Task prompt:
Each line of data below must be printed exactly as written, with any pictures removed.

[Extracted records]
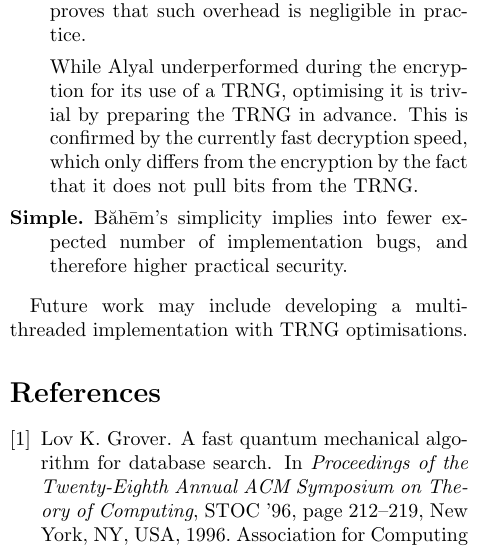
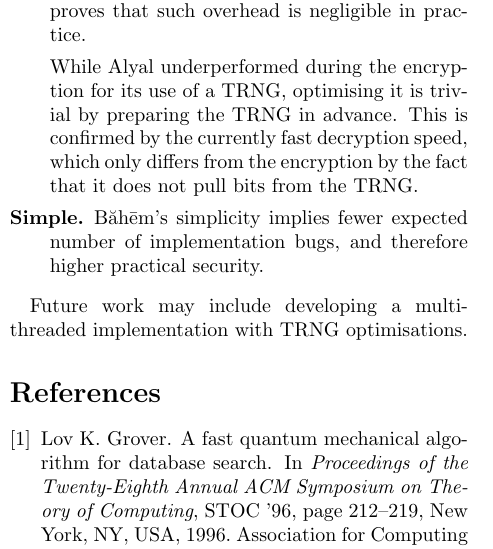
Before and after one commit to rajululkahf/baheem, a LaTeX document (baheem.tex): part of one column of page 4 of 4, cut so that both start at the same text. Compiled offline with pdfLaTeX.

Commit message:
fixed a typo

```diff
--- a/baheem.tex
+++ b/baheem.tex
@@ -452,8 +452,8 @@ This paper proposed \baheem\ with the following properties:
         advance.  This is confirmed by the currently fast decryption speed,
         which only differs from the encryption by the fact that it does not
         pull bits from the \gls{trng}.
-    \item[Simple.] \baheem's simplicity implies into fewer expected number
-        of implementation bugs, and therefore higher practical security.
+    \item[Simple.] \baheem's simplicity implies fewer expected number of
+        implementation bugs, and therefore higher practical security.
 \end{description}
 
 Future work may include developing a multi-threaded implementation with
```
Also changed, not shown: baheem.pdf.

Solution:
Before and after one commit to rajululkahf/baheem, a LaTeX document (baheem.tex): part of one column of page 4 of 4, cut so that both start at the same text. Compiled offline with pdfLaTeX.

Commit message:
fixed a typo

```diff
--- a/baheem.tex
+++ b/baheem.tex
@@ -452,8 +452,8 @@ This paper proposed \baheem\ with the following properties:
         advance.  This is confirmed by the currently fast decryption speed,
         which only differs from the encryption by the fact that it does not
         pull bits from the \gls{trng}.
-    \item[Simple.] \baheem's simplicity implies into fewer expected number
-        of implementation bugs, and therefore higher practical security.
+    \item[Simple.] \baheem's simplicity implies fewer expected number of
+        implementation bugs, and therefore higher practical security.
 \end{description}
 
 Future work may include developing a multi-threaded implementation with
```
Also changed, not shown: baheem.pdf.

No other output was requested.